§ DATA:
──────────────────────────────

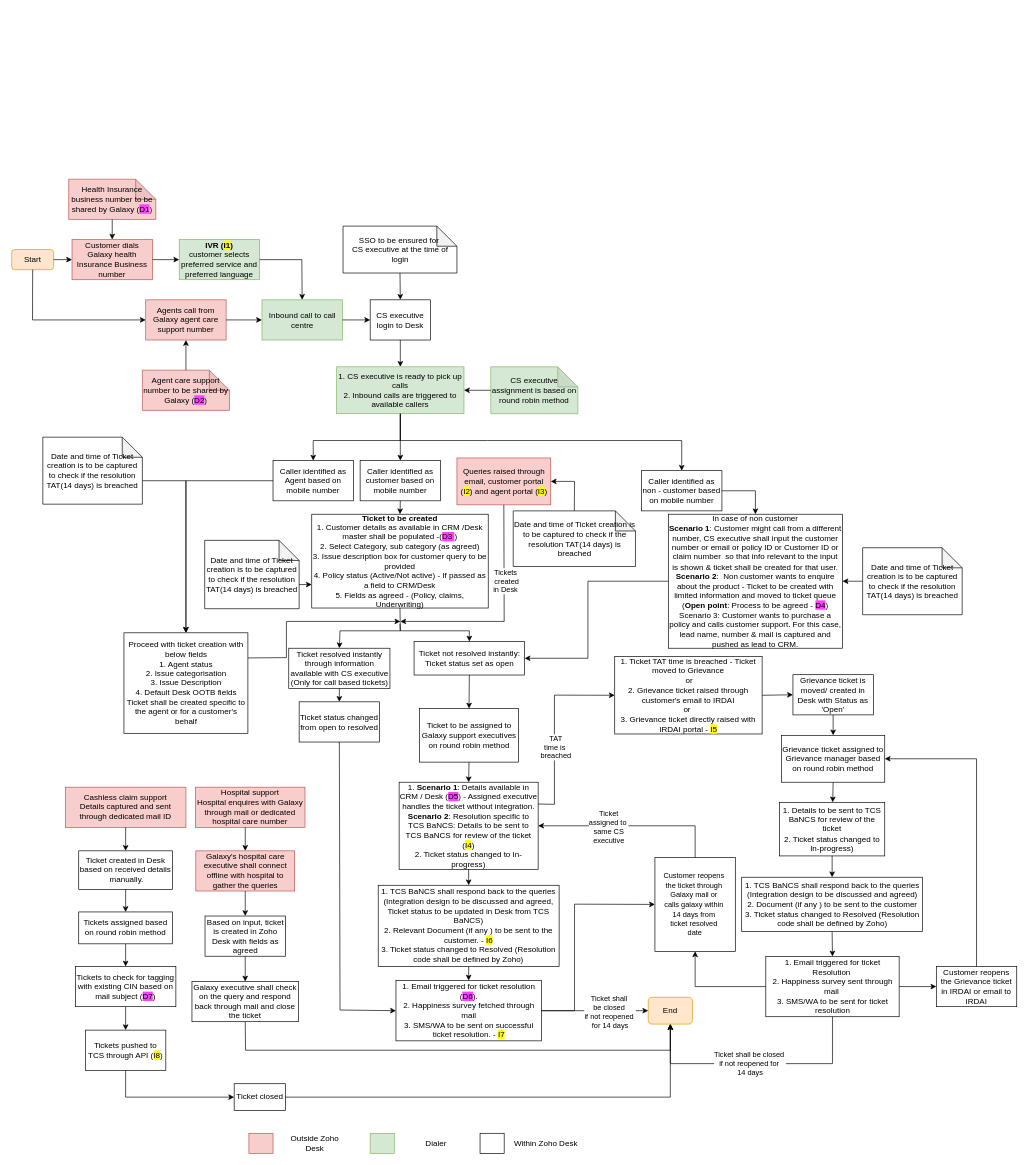
Above: Grievance management.drawio in shaileshsreedar/Galaxy (draw.io), before the change. Source tidied: cells renumbered, new cells numbered last; positions are measured from the earlier drawing's top-left corner, leaving out a move shared by most shapes. Both pictures are drawn from the tidied source at 67%, with x=0, y=0 at pixel (11, 179).
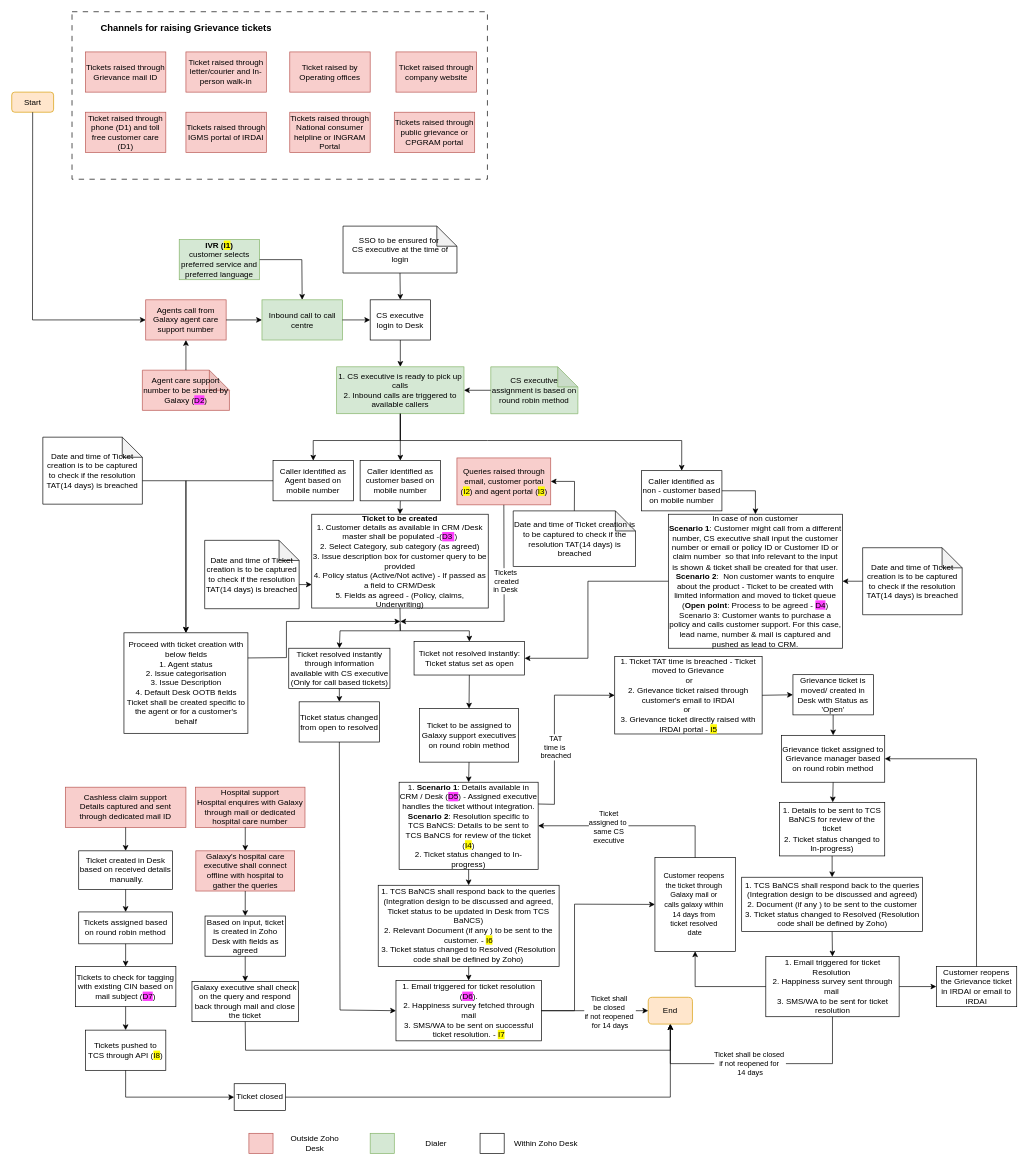
After the change.

Unchanged cells that the change refers to:
```xml
<mxCell id="4" value="&lt;b&gt;IVR (&lt;span style=&quot;background-color: rgb(255, 251, 0);&quot;&gt;I1&lt;/span&gt;)&lt;/b&gt;&lt;div&gt;customer selects preferred service and preferred language&lt;/div&gt;" style="rounded=0;whiteSpace=wrap;html=1;fillColor=#d5e8d4;strokeColor=#82b366;" parent="1" vertex="1">
  <mxGeometry x="250" y="90" width="120" height="60" as="geometry" />
</mxCell>
```

Diff of the diagram source:
```diff
@@
+    <mxCell id="116" style="rounded=0;whiteSpace=wrap;html=1;dashed=1;dashPattern=8 8;" parent="1" vertex="1">
+      <mxGeometry x="90" y="-250" width="620" height="250" as="geometry" />
+    </mxCell>
-    <mxCell id="2" value="Customer dials Galaxy health Insurance Business number" style="rounded=0;whiteSpace=wrap;html=1;fillColor=#f8cecc;strokeColor=#b85450;" parent="1" vertex="1">
-      <mxGeometry x="90" y="90" width="120" height="60" as="geometry" />
+    <mxCell id="2" value="Ticket raised through phone (D1) and toll free customer care (D1)" style="rounded=0;whiteSpace=wrap;html=1;fillColor=#f8cecc;strokeColor=#b85450;" parent="1" vertex="1">
+      <mxGeometry x="110" y="-100" width="120" height="60" as="geometry" />
     </mxCell>
     <mxCell id="3" value="Start" style="rounded=1;whiteSpace=wrap;html=1;fillColor=#ffe6cc;strokeColor=#d79b00;" parent="1" vertex="1">
-      <mxGeometry y="105" width="62.5" height="30" as="geometry" />
+      <mxGeometry y="-130" width="62.5" height="30" as="geometry" />
     </mxCell>
@@
-    <mxCell id="6" style="endArrow=classic;html=1;rounded=0;exitX=1;exitY=0.5;exitDx=0;exitDy=0;entryX=0;entryY=0.5;entryDx=0;entryDy=0;" parent="1" edge="1" source="3" target="2">
-      <mxGeometry relative="1" as="geometry" />
-    </mxCell>
-    <mxCell id="7" style="endArrow=classic;html=1;rounded=0;exitX=1;exitY=0.5;exitDx=0;exitDy=0;entryX=0;entryY=0.5;entryDx=0;entryDy=0;" parent="1" edge="1" source="2" target="4">
-      <mxGeometry relative="1" as="geometry" />
-    </mxCell>
@@
-    <mxCell id="28" value="Health Insurance business number to be shared by Galaxy (&lt;span style=&quot;background-color: rgb(255, 64, 255);&quot;&gt;D1&lt;/span&gt;)" style="shape=note;whiteSpace=wrap;html=1;backgroundOutline=1;darkOpacity=0.05;fillColor=#f8cecc;strokeColor=#b85450;" parent="1" vertex="1">
-      <mxGeometry x="85" width="130" height="60" as="geometry" />
-    </mxCell>
-    <mxCell id="29" style="endArrow=classic;html=1;rounded=0;exitX=0.5;exitY=1;exitDx=0;exitDy=0;exitPerimeter=0;entryX=0.5;entryY=0;entryDx=0;entryDy=0;" parent="1" edge="1" source="28" target="2">
-      <mxGeometry relative="1" as="geometry" />
-    </mxCell>
@@
+    <mxCell id="117" value="Tickets raised through Grievance mail ID" style="rounded=0;whiteSpace=wrap;html=1;fillColor=#f8cecc;strokeColor=#b85450;" parent="1" vertex="1">
+      <mxGeometry x="110" y="-190" width="120" height="60" as="geometry" />
+    </mxCell>
+    <mxCell id="118" value="Ticket raised through company website" style="rounded=0;whiteSpace=wrap;html=1;fillColor=#f8cecc;strokeColor=#b85450;" parent="1" vertex="1">
+      <mxGeometry x="573.5" y="-190" width="120" height="60" as="geometry" />
+    </mxCell>
+    <mxCell id="119" value="Ticket raised through letter/courier and In-person walk-in" style="rounded=0;whiteSpace=wrap;html=1;fillColor=#f8cecc;strokeColor=#b85450;" parent="1" vertex="1">
+      <mxGeometry x="260" y="-190" width="120" height="60" as="geometry" />
+    </mxCell>
+    <mxCell id="120" value="Ticket raised by Operating offices" style="rounded=0;whiteSpace=wrap;html=1;fillColor=#f8cecc;strokeColor=#b85450;" parent="1" vertex="1">
+      <mxGeometry x="415" y="-190" width="120" height="60" as="geometry" />
+    </mxCell>
+    <mxCell id="121" value="Tickets raised through IGMS portal of IRDAI" style="rounded=0;whiteSpace=wrap;html=1;fillColor=#f8cecc;strokeColor=#b85450;" parent="1" vertex="1">
+      <mxGeometry x="260" y="-100" width="120" height="60" as="geometry" />
+    </mxCell>
+    <mxCell id="122" value="Tickets raised through National consumer helpline or INGRAM Portal" style="rounded=0;whiteSpace=wrap;html=1;fillColor=#f8cecc;strokeColor=#b85450;" parent="1" vertex="1">
+      <mxGeometry x="415" y="-100" width="120" height="60" as="geometry" />
+    </mxCell>
+    <mxCell id="123" value="Tickets raised through public grievance or CPGRAM portal" style="rounded=0;whiteSpace=wrap;html=1;fillColor=#f8cecc;strokeColor=#b85450;" parent="1" vertex="1">
+      <mxGeometry x="571" y="-100" width="120" height="60" as="geometry" />
+    </mxCell>
+    <mxCell id="124" value="Channels for raising Grievance tickets" style="text;html=1;align=center;verticalAlign=middle;whiteSpace=wrap;rounded=0;fontSize=14;fontStyle=1;" parent="1" vertex="1">
+      <mxGeometry x="103.5" y="-240" width="312.5" height="30" as="geometry" />
+    </mxCell>
```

──────────────────────────────

§ TASK PROMPT: The entries above need to be output again in full, exactly, and without pictures.

§ ANSWER TO THIS PROBLEM:
Above: Grievance management.drawio in shaileshsreedar/Galaxy (draw.io), before the change. Source tidied: cells renumbered, new cells numbered last; positions are measured from the earlier drawing's top-left corner, leaving out a move shared by most shapes. Both pictures are drawn from the tidied source at 67%, with x=0, y=0 at pixel (11, 179).
After the change.

Unchanged cells that the change refers to:
```xml
<mxCell id="4" value="&lt;b&gt;IVR (&lt;span style=&quot;background-color: rgb(255, 251, 0);&quot;&gt;I1&lt;/span&gt;)&lt;/b&gt;&lt;div&gt;customer selects preferred service and preferred language&lt;/div&gt;" style="rounded=0;whiteSpace=wrap;html=1;fillColor=#d5e8d4;strokeColor=#82b366;" parent="1" vertex="1">
  <mxGeometry x="250" y="90" width="120" height="60" as="geometry" />
</mxCell>
```

Diff of the diagram source:
```diff
@@
+    <mxCell id="116" style="rounded=0;whiteSpace=wrap;html=1;dashed=1;dashPattern=8 8;" parent="1" vertex="1">
+      <mxGeometry x="90" y="-250" width="620" height="250" as="geometry" />
+    </mxCell>
-    <mxCell id="2" value="Customer dials Galaxy health Insurance Business number" style="rounded=0;whiteSpace=wrap;html=1;fillColor=#f8cecc;strokeColor=#b85450;" parent="1" vertex="1">
-      <mxGeometry x="90" y="90" width="120" height="60" as="geometry" />
+    <mxCell id="2" value="Ticket raised through phone (D1) and toll free customer care (D1)" style="rounded=0;whiteSpace=wrap;html=1;fillColor=#f8cecc;strokeColor=#b85450;" parent="1" vertex="1">
+      <mxGeometry x="110" y="-100" width="120" height="60" as="geometry" />
     </mxCell>
     <mxCell id="3" value="Start" style="rounded=1;whiteSpace=wrap;html=1;fillColor=#ffe6cc;strokeColor=#d79b00;" parent="1" vertex="1">
-      <mxGeometry y="105" width="62.5" height="30" as="geometry" />
+      <mxGeometry y="-130" width="62.5" height="30" as="geometry" />
     </mxCell>
@@
-    <mxCell id="6" style="endArrow=classic;html=1;rounded=0;exitX=1;exitY=0.5;exitDx=0;exitDy=0;entryX=0;entryY=0.5;entryDx=0;entryDy=0;" parent="1" edge="1" source="3" target="2">
-      <mxGeometry relative="1" as="geometry" />
-    </mxCell>
-    <mxCell id="7" style="endArrow=classic;html=1;rounded=0;exitX=1;exitY=0.5;exitDx=0;exitDy=0;entryX=0;entryY=0.5;entryDx=0;entryDy=0;" parent="1" edge="1" source="2" target="4">
-      <mxGeometry relative="1" as="geometry" />
-    </mxCell>
@@
-    <mxCell id="28" value="Health Insurance business number to be shared by Galaxy (&lt;span style=&quot;background-color: rgb(255, 64, 255);&quot;&gt;D1&lt;/span&gt;)" style="shape=note;whiteSpace=wrap;html=1;backgroundOutline=1;darkOpacity=0.05;fillColor=#f8cecc;strokeColor=#b85450;" parent="1" vertex="1">
-      <mxGeometry x="85" width="130" height="60" as="geometry" />
-    </mxCell>
-    <mxCell id="29" style="endArrow=classic;html=1;rounded=0;exitX=0.5;exitY=1;exitDx=0;exitDy=0;exitPerimeter=0;entryX=0.5;entryY=0;entryDx=0;entryDy=0;" parent="1" edge="1" source="28" target="2">
-      <mxGeometry relative="1" as="geometry" />
-    </mxCell>
@@
+    <mxCell id="117" value="Tickets raised through Grievance mail ID" style="rounded=0;whiteSpace=wrap;html=1;fillColor=#f8cecc;strokeColor=#b85450;" parent="1" vertex="1">
+      <mxGeometry x="110" y="-190" width="120" height="60" as="geometry" />
+    </mxCell>
+    <mxCell id="118" value="Ticket raised through company website" style="rounded=0;whiteSpace=wrap;html=1;fillColor=#f8cecc;strokeColor=#b85450;" parent="1" vertex="1">
+      <mxGeometry x="573.5" y="-190" width="120" height="60" as="geometry" />
+    </mxCell>
+    <mxCell id="119" value="Ticket raised through letter/courier and In-person walk-in" style="rounded=0;whiteSpace=wrap;html=1;fillColor=#f8cecc;strokeColor=#b85450;" parent="1" vertex="1">
+      <mxGeometry x="260" y="-190" width="120" height="60" as="geometry" />
+    </mxCell>
+    <mxCell id="120" value="Ticket raised by Operating offices" style="rounded=0;whiteSpace=wrap;html=1;fillColor=#f8cecc;strokeColor=#b85450;" parent="1" vertex="1">
+      <mxGeometry x="415" y="-190" width="120" height="60" as="geometry" />
+    </mxCell>
+    <mxCell id="121" value="Tickets raised through IGMS portal of IRDAI" style="rounded=0;whiteSpace=wrap;html=1;fillColor=#f8cecc;strokeColor=#b85450;" parent="1" vertex="1">
+      <mxGeometry x="260" y="-100" width="120" height="60" as="geometry" />
+    </mxCell>
+    <mxCell id="122" value="Tickets raised through National consumer helpline or INGRAM Portal" style="rounded=0;whiteSpace=wrap;html=1;fillColor=#f8cecc;strokeColor=#b85450;" parent="1" vertex="1">
+      <mxGeometry x="415" y="-100" width="120" height="60" as="geometry" />
+    </mxCell>
+    <mxCell id="123" value="Tickets raised through public grievance or CPGRAM portal" style="rounded=0;whiteSpace=wrap;html=1;fillColor=#f8cecc;strokeColor=#b85450;" parent="1" vertex="1">
+      <mxGeometry x="571" y="-100" width="120" height="60" as="geometry" />
+    </mxCell>
+    <mxCell id="124" value="Channels for raising Grievance tickets" style="text;html=1;align=center;verticalAlign=middle;whiteSpace=wrap;rounded=0;fontSize=14;fontStyle=1;" parent="1" vertex="1">
+      <mxGeometry x="103.5" y="-240" width="312.5" height="30" as="geometry" />
+    </mxCell>
```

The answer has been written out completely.